But Stevens' big red volume was always close at hand, and as I enter the golden years his late poems to speak to me again as the balance in my life tips toward personal knowledge, from action to contemplation. All I want is what Stevens' asked of the lifelong body of his work -- that "in the poverty of their words" they contain some honest intuition of the world of which they were a part.
Was there in all my years of engaging with the natural world some firm perception of the real? Did the balance I achieved between public and personal knowledge rest aptly on its fulcrum. Did my words catch some kernel of the thing itself, some echo of that "scrawny cry from outside." I hope so. If not, it's too late to do anything about it now.
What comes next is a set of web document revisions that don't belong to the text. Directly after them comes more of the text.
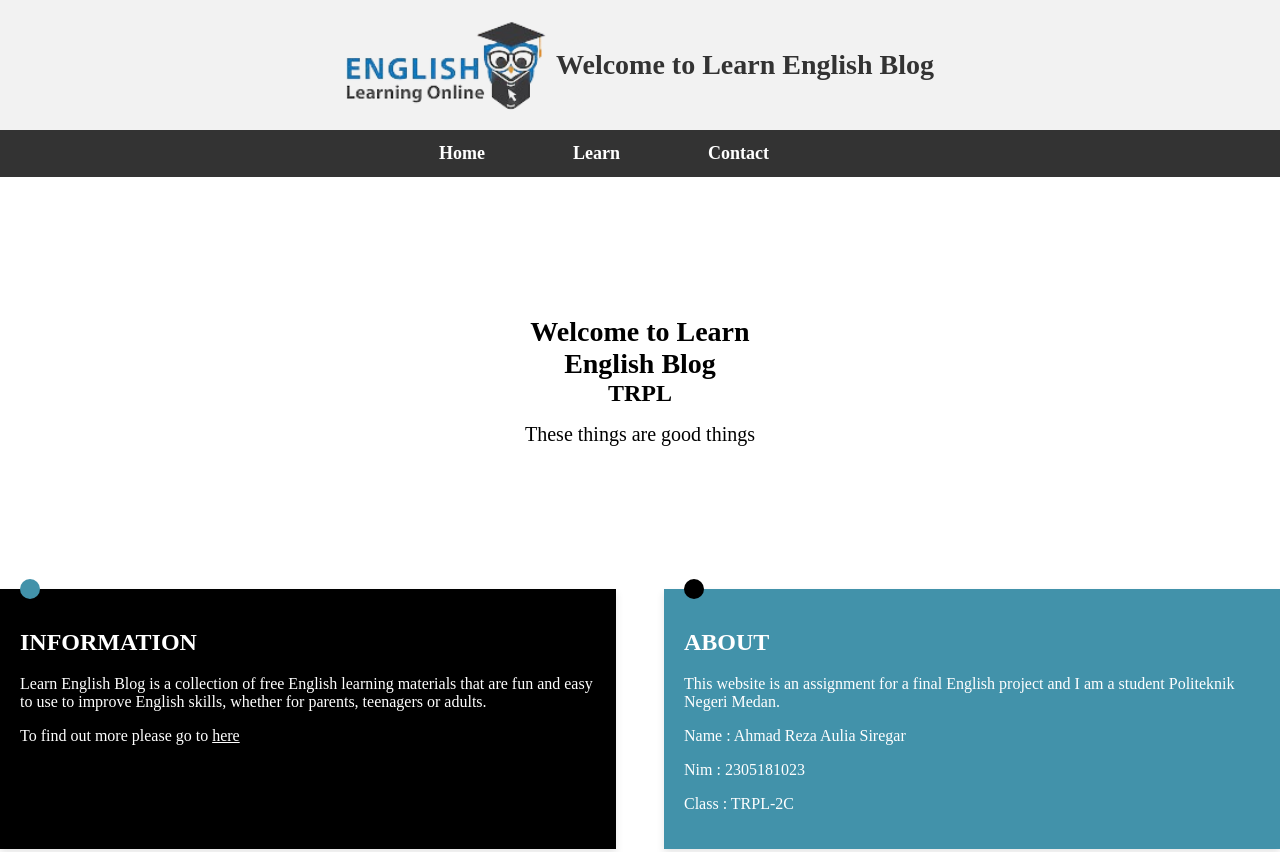
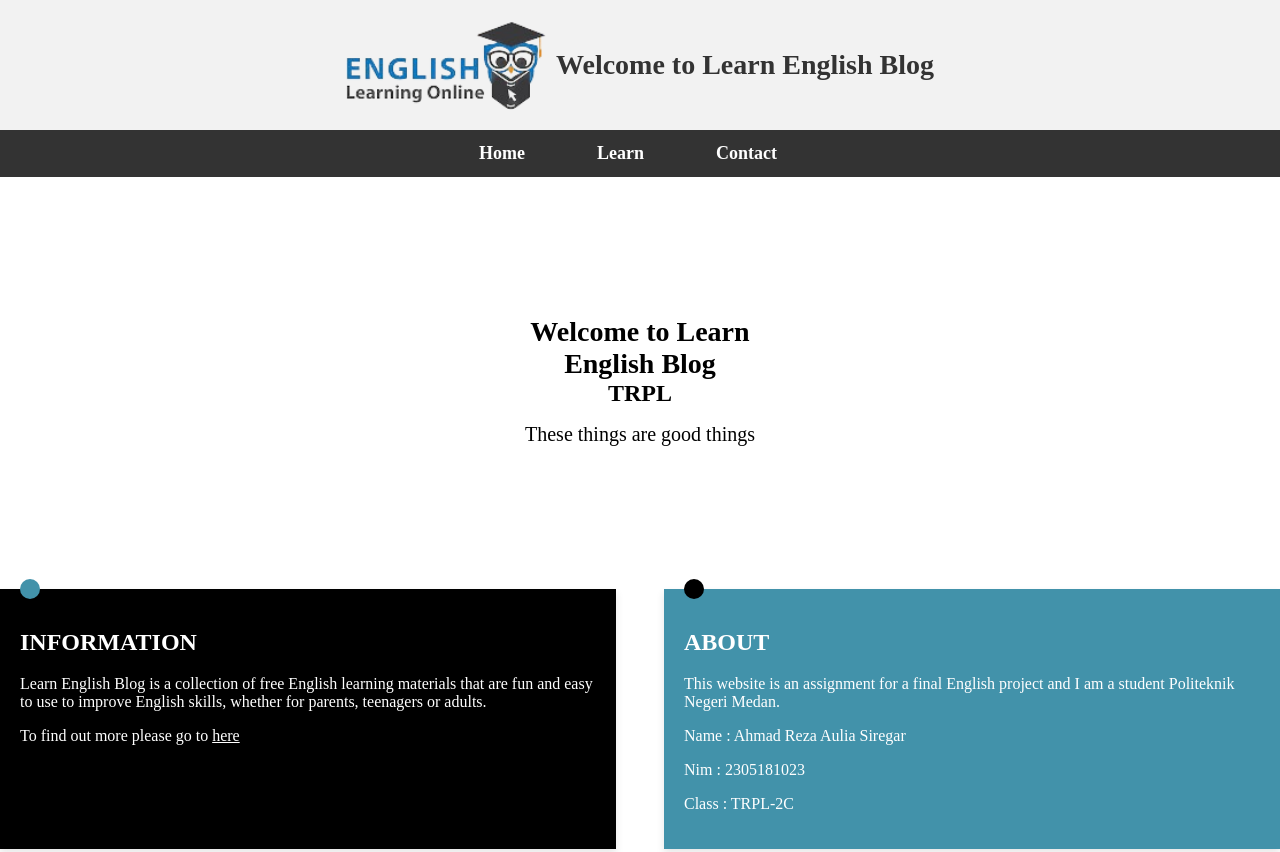
Before and after one commit to RezaAS14/english-final-assignment, a plain HTML site: page index.html in a window 1280 px wide. Shown: the top 852 px of the page. Drawn offline with Linux system fonts and the light colour scheme.

Commit message:
Update style.css

```diff
--- a/css/style.css
+++ b/css/style.css
@@ -38,11 +38,13 @@ nav {
     margin: 0;
     display: flex;
     justify-content: center;
+    align-items: center;
+    flex-wrap: wrap;
 }
 
 .navbar li {
     margin: 0.5rem;
-    margin-right: 5rem;
+    margin-right: 2rem;
 }
 
 .navbar li a {
@@ -50,6 +52,9 @@ nav {
     color: #fff;
     font-weight: bold;
     font-size: 18px;
+    text-align: center;
+    white-space: nowrap;
+    padding: 0.5rem 1rem;
 }
 
 .navbar li a:hover {
```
It is time for "The Final Soliloquy of the Interior Paramour":
Light the first light of evening, as in a room
In which we rest and, for small reason, think
The world imagined is the ultimate good.
This is, therefore, the intensest rendezvous.
It is in that thought that we collect ourselves,
Out of all the indifferences, into one thing:
Within a single thing, a single shawl
Wrapped tightly round us, since we are poor, a warmth,
A light, a power, the miraculous influence.
Here, now, we forget each other and ourselves.
We feel the obscurity of an order, a whole,
A knowledge, that which arranged the rendezvous.
Within its vital boundary, in the mind.
We say God and the imagination are one...
How high that highest candle lights the dark.
Out of this same light, out of the central mind,
We make a dwelling in the evening air,
In which being there together is enough.